(Extracted data entries)
☆ ☆ ☆ ☆

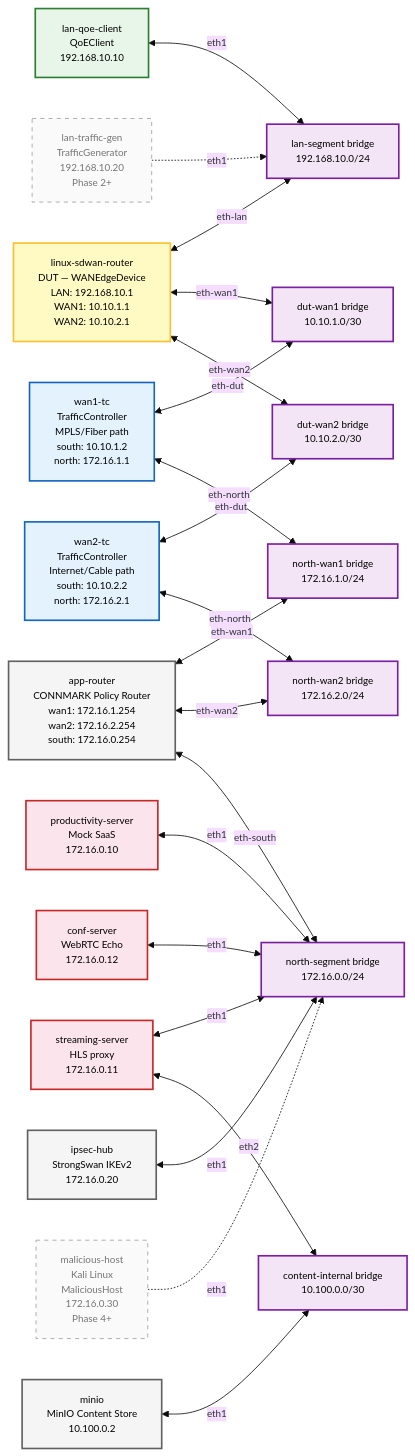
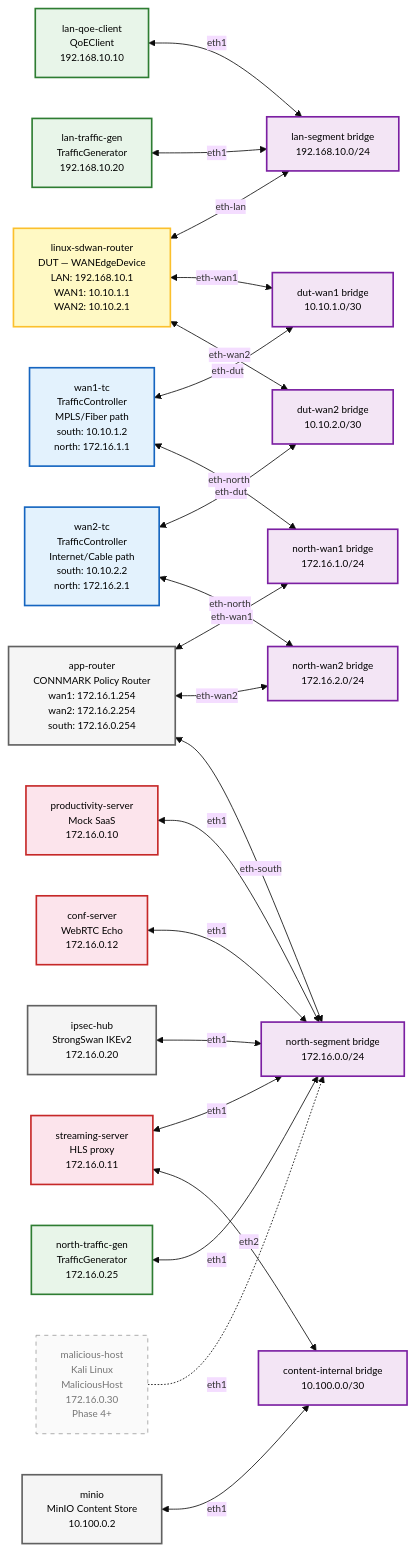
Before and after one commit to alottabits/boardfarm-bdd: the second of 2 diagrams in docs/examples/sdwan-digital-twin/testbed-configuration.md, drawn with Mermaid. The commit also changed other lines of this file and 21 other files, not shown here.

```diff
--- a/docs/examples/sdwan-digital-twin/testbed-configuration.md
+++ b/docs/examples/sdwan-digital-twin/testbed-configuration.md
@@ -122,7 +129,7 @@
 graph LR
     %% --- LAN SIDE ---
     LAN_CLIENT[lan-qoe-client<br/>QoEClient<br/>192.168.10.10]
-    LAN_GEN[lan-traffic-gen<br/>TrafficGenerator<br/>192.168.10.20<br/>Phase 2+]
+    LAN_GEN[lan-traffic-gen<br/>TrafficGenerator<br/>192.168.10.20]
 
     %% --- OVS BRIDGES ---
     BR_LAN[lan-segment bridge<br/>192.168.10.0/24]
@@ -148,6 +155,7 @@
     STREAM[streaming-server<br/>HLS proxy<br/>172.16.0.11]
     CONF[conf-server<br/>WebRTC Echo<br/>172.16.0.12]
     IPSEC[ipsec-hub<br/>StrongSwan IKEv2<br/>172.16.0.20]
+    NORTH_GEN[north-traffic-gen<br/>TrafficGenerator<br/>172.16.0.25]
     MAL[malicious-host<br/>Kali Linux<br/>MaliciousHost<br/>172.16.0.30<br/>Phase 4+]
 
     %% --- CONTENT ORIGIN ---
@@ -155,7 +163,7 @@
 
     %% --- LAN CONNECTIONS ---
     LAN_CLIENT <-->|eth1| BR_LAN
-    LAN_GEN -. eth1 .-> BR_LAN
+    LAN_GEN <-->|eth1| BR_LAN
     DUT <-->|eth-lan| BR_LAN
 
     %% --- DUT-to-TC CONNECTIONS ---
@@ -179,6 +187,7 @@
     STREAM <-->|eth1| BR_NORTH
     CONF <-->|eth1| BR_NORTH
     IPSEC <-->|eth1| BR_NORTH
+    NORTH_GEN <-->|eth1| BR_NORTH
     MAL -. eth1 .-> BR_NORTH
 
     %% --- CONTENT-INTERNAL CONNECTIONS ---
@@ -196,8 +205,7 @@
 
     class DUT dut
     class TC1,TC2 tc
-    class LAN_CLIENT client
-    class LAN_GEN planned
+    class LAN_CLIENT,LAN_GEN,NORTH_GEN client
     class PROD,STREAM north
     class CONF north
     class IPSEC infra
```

☆ ☆ ☆ ☆

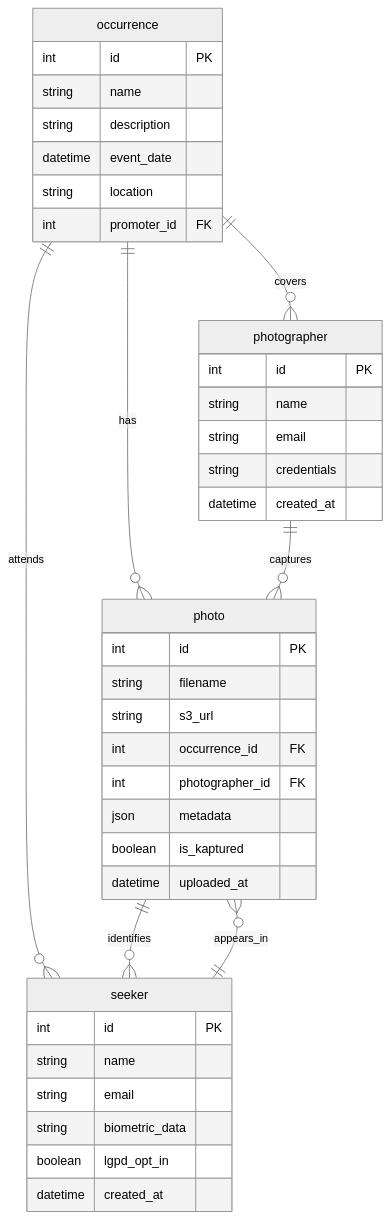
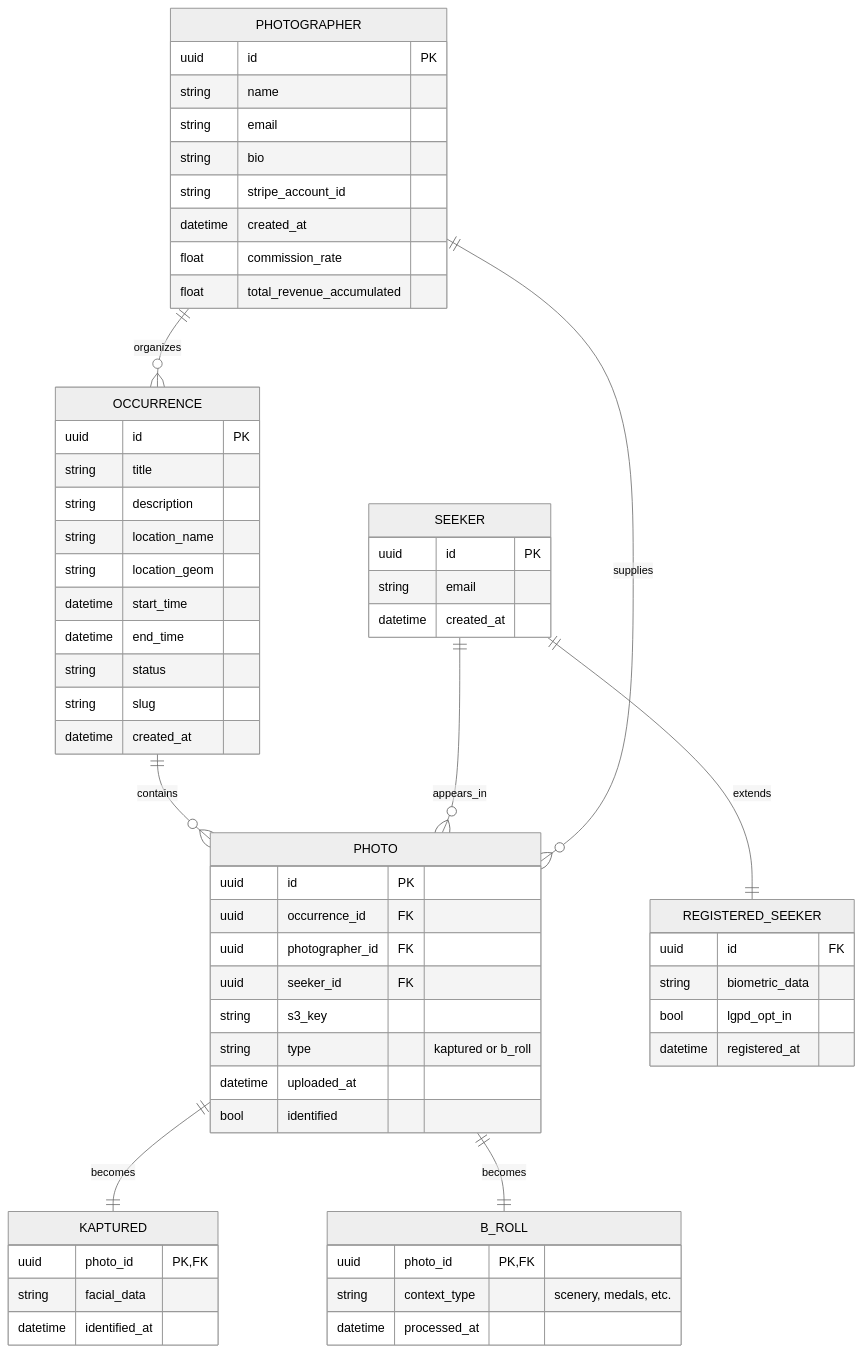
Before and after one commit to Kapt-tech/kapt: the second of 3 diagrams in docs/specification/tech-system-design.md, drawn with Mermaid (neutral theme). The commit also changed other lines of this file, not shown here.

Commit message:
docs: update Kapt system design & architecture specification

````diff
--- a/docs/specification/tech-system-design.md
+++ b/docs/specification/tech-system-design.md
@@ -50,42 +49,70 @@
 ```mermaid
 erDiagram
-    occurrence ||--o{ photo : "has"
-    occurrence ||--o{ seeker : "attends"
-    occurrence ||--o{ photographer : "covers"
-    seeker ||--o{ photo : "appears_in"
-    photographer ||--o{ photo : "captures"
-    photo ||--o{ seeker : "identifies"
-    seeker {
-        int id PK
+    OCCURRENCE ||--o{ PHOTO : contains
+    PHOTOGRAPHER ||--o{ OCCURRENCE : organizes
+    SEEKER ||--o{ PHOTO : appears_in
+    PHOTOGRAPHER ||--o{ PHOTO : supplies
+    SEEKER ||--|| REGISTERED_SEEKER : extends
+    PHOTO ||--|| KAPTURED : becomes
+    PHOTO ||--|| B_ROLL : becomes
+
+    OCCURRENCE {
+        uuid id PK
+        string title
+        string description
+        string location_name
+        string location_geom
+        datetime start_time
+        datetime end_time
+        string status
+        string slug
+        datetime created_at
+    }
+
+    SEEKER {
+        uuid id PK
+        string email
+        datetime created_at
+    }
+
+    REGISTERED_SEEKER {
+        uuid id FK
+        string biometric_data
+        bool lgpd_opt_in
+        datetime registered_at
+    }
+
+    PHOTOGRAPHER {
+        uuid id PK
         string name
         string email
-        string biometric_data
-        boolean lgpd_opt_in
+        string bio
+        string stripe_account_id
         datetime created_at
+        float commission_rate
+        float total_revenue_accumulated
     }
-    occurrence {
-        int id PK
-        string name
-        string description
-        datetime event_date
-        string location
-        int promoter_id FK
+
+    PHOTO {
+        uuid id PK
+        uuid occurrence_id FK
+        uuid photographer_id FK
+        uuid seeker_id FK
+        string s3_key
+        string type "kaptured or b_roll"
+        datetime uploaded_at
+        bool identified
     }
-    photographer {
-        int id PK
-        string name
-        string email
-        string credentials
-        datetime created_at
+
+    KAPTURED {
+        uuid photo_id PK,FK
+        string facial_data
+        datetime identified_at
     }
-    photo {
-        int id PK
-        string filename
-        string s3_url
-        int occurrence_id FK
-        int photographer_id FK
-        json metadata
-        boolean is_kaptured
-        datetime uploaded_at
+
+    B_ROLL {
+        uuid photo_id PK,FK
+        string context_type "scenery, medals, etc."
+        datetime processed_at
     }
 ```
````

☆ ☆ ☆ ☆

* [PROBLEM STATEMENT]
Only the number is wanted: how many lines of the data contain the word "class"?

* [WRITTEN ANSWER]
8